The latest environmental (AGW) summit just wrapped up in Rio De Janeiro, 20 years after the initial ”historic” Rio summit of 1992. Here is a summary of the event written by someone who was there at the first summit and was attending the most recent. After reading it, I am much more positive about the future of the environment. Here is a little sample from the article:
I was in Rio for the first Earth Summit. Most of the world’s leaders came too. They negotiated treaties on climate change, biodiversity and desertification. The story was headline news for two weeks. Reporting for this magazine, I felt part of history.
This time the final mealy-mouthed “declaration” was stitched up by civil servants the day before the modest crew of often second-tier politicians arrived. There was not even a place on the agenda for ministers to discuss the declaration, so they didn’t. They spent three days reading prepared speeches and went home. By lunchtime on the final day, the place was emptying. There was nothing to stay for.
An assembly of 45,000 participants to discuss saving the world would seem like environmental profligacy at the best of times. When the outcome is so minimal, the absurdity is amplified. What on Earth did we think we were all doing here?
The problem here is that environmentalists brought the government and bureaucrats into the fold. 20 years ago there was hope and optimism. Now it is all being crushed by bureaucracy. That is what bureaucrats do well - make nearly pointless speeches at expensive, highly unsustainable, and resource wasting conferences. They rarely solve anything and most of the time make it worse. I wish I could have told all the dreamy-eyed and hopeful environmentalists back in 1992 to avoid government involvement. 20 years later, there is a huge environmental bureacracy wasting resources, wasting time, and wasting productive lives.
The most successful “environmental” organizations I have seen during my life are conservation organizations. It is unbelievable how many areas of the world have been preserved and restored through the work of clubs like Trout Unlimited, Pheasants Forever, the Audobon Society, and many others. If the Sierra Club, World Wildlife Fund, and Green Peace had used the billions of dollars they have received through the years to buy and manage natural areas of the world, they would have had much better success. Instead they have used mostly regulation, aggressive legal action, and government bureaucracy to advance their agenda, which makes me wonder if protection of the environment is the REAL agenda.
The key thing to understand here is that the vast majority of people, under their own volition, are willing to sacrifice (donate a little money, adapt their living style, etc…) for a better environment. They do not want to be told (like parent telling a child) to live a certain way. As we have seen in the AGW debate, they don’t want to be forced, by the threat of violent law enforcement, to live a certain way.

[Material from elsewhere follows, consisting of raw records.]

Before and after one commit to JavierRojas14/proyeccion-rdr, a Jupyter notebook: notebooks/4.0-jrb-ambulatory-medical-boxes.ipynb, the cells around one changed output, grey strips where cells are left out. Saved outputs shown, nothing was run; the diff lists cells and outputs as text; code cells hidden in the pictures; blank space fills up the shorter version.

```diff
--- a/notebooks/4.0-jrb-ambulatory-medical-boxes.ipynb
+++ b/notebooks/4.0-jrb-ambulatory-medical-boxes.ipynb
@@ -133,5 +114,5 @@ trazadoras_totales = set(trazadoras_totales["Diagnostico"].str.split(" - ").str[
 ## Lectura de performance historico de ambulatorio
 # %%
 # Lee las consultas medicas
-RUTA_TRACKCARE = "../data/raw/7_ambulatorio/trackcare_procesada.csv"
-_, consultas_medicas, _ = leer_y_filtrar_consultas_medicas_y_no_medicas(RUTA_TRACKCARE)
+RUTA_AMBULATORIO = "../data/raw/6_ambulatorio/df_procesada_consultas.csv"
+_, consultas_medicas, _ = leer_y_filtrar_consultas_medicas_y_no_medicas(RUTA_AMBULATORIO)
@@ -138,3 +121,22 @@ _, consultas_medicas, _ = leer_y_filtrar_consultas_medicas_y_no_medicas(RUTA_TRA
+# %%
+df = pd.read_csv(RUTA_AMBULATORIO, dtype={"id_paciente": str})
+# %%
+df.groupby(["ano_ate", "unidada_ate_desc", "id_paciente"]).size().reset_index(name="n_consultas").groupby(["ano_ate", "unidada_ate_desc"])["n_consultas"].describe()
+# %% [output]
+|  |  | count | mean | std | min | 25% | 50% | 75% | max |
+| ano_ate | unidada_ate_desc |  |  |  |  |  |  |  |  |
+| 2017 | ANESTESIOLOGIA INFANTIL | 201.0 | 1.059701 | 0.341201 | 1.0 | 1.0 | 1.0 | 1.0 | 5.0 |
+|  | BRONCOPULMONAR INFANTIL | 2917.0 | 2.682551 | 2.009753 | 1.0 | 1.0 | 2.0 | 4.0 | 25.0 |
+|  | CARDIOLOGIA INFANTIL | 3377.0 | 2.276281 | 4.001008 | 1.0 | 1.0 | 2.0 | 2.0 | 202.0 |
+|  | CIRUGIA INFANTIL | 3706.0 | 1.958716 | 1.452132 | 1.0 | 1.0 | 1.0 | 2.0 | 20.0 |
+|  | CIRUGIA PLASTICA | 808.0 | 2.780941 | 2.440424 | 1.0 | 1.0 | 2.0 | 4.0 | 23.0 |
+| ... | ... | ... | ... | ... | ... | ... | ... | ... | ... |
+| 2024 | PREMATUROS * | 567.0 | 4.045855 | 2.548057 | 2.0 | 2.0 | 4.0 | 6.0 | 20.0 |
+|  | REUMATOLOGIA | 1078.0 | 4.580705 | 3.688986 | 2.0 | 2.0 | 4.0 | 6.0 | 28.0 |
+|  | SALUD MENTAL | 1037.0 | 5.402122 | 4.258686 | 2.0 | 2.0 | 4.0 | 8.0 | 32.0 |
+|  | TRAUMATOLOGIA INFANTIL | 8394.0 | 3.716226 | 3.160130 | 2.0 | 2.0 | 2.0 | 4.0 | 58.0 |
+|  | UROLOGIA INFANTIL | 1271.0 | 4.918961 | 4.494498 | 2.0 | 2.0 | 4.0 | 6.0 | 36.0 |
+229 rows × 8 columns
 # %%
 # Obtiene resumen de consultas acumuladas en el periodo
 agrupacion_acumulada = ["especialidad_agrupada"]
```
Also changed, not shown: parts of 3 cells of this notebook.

I had a friend who had a job a few years ago which required him to go out and talk to farmers who lived near streams and convince them to change their methods in order to protect the water in the stream. Western Wisconsin, at the time, was full of somewhat grumpy and stubborn old farmers. It was a tough job. Many of them did not want to put in any effort to protect the streams (even if it didn’t cost them anything), but some did. Through the years more farmers ended up adopting methods that protected streams. Some of it occurred through regulations and some was voluntary, but the idea of protecting the land and streams grew. It is a slow process, but once a critical mass is reached, then the environmental “offenders” become the minority and become isolated. There is no better method of getting people to “come-around” than through peer pressure. If you are the only farmer left in the neighborhood that allows pollution to run freely in to the stream, you end up being a pariah.
If we used gentle peer pressure – writ large – we would be further along than trying to use the blunt force of government diktats (as seems to be the preferred method of the Rio conferees).
Back to the summary of the Rio summit. There was another positive note. The author cried out for environmentalists to embrace technological progress as a means to help solve environmental problems. It is a shame that someone has to actually ask the large environmental NGOs of the world to embrace technology. Besides investing in large privately managed conservation efforts, they should be investing more in technology to help people live cleaner without having to sacrifice their standard of living. It is an absolute no-brainer. Instead of wasting resources and vastly increasing their carbon footprint by organizing world meetings with second-tier bureaucrats, they could be helping to implement clean-technology.
Have a swell Thursday! Meteorologist Justin Loew.
This post was written by jloew on June 28, 2012